We’re tempted to call the Harlem Renaissance a golden age of African-American music, which begs the question: Has there been a dry period for that music since the beginning of the 20th century? Jubilee Theatre is staging Bubbling Brown Sugar, Loften Mitchell’s 1975 musical revue paying tribute to that era of music, and as usual with Jubilee’s musical productions, it’s not to be missed.
The revue includes a dance number, “Bill Robinson Special,” paying tribute to the peerless elegance and control of the legendary tap dancer nicknamed “Bojangles.” Most of the evening, however, is given over to the songs of early jazz masters. The dry-wine mastery of Duke Ellington is demonstrated in the likes of “Sophisticated Lady” and “It Don’t Mean a Thing (If It Ain’t Got That Swing).” Against that is the raucous energy of Cab Calloway’s “Jim Jam Jumpin’ Jive,” the sweetness of Billie Holiday’s “God Bless the Child,” and the rough but soaring qualities of the spirituals that informed those early stompers at the Savoy. There’s a great deal of historical value in this show, but you’ll probably be too busy tapping your feet to take notice.

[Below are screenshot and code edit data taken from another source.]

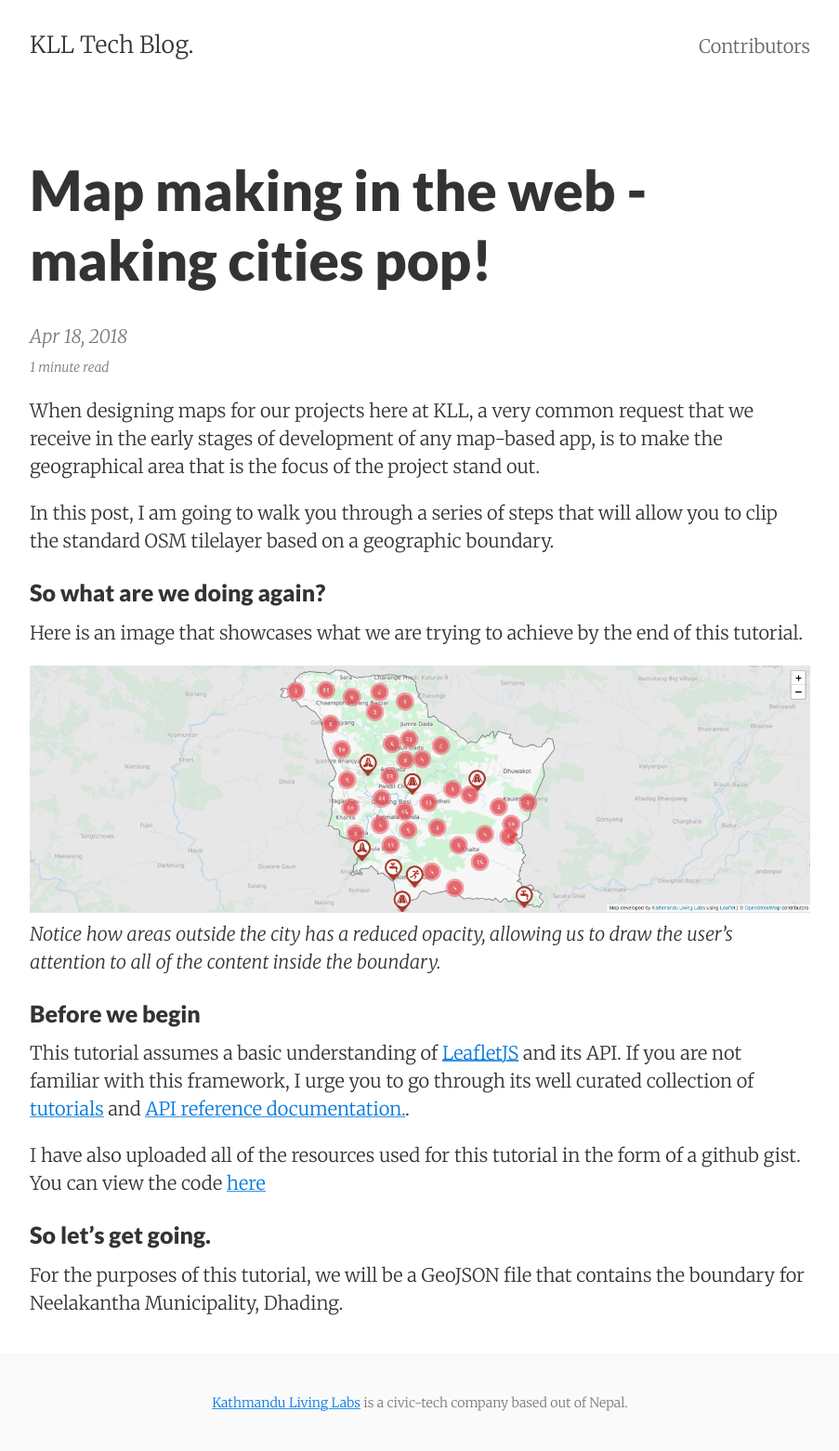
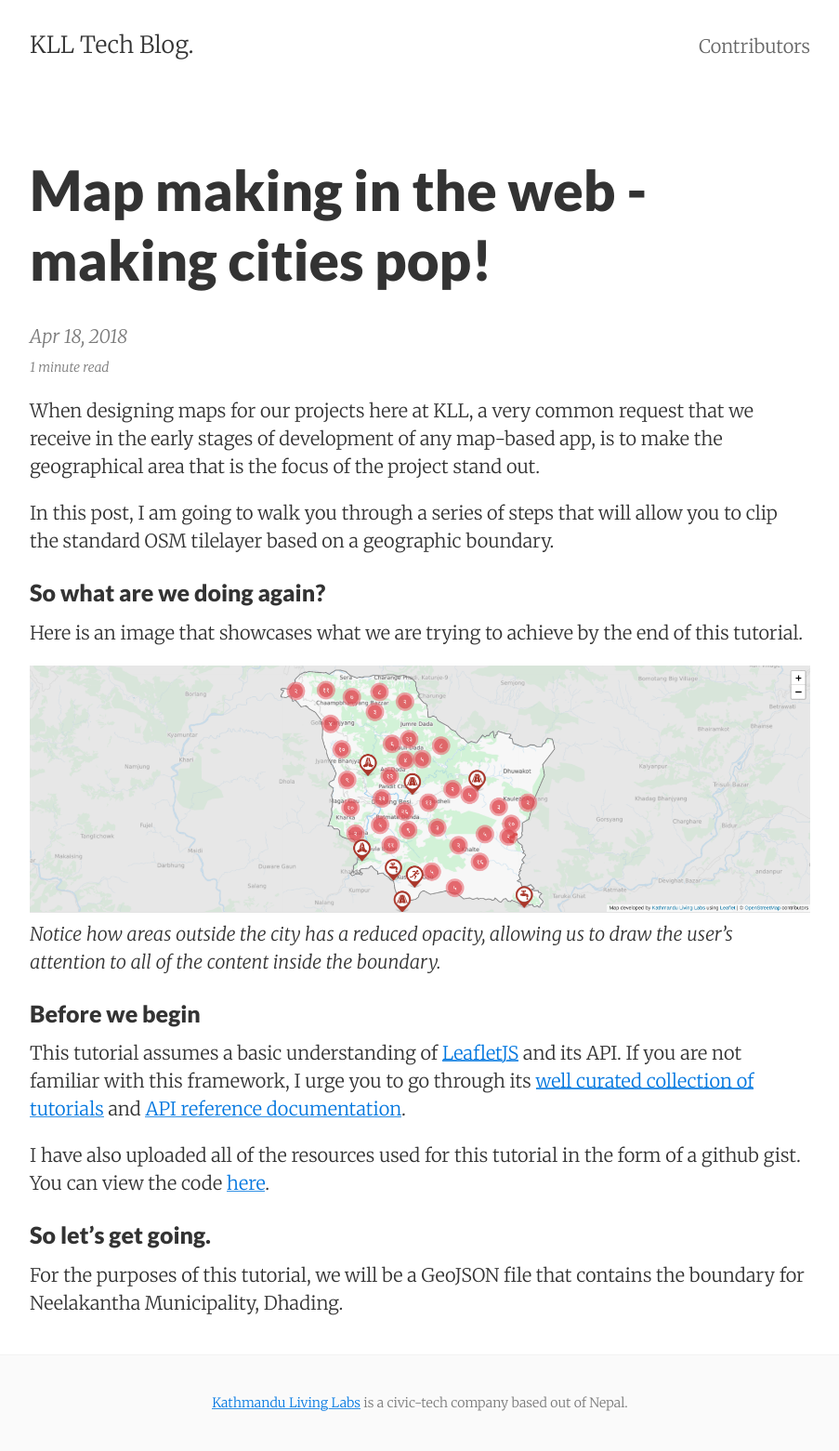
Before and after one commit to KathmanduLivingLabs/kathmandulivinglabs.github.io, a Jekyll site: the page built from _posts/2018-04-25-making-boundaries-pop.md, in a window 1280 px wide. Shown: the whole page at 93% size, without its empty margins (188-1091 px from the left). Built offline with Jekyll 4.4.1, drawn with Linux system fonts in a browser that asks for light colours.

Commit message:
some changes

```diff
--- a/_posts/2018-04-25-making-boundaries-pop.md
+++ b/_posts/2018-04-25-making-boundaries-pop.md
@@ -18,9 +18,9 @@ Here is an image that showcases what we are trying to achieve by the end of this
 
 ### Before we begin
 
-This tutorial assumes a basic understanding of [LeafletJS]("http://leafletjs.com/") and its API. If you are not familiar with this framework, I urge you to go through its well curated collection of  [tutorials]("http://leafletjs.com/examples.html") and [API reference documentation.]("http://leafletjs.com/reference-1.3.0.html").
+This tutorial assumes a basic understanding of [LeafletJS]("http://leafletjs.com/") and its API. If you are not familiar with this framework, I urge you to go through its [well curated collection of  tutorials]("http://leafletjs.com/examples.html") and [API reference documentation]("http://leafletjs.com/reference-1.3.0.html").
 
-I have also uploaded all of the resources used for this tutorial in the form of a github gist. You can view the code [here]("#")
+I have also uploaded all of the resources used for this tutorial in the form of a github gist. You can view the code [here]("#").
 
 
 ### So let's get going.
```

Bubbling Brown Sugar runs Mar 22-Apr 28 at Jubilee Theatre, 506 Main St, FW. Tickets are $24-34. Call 817-338-4411.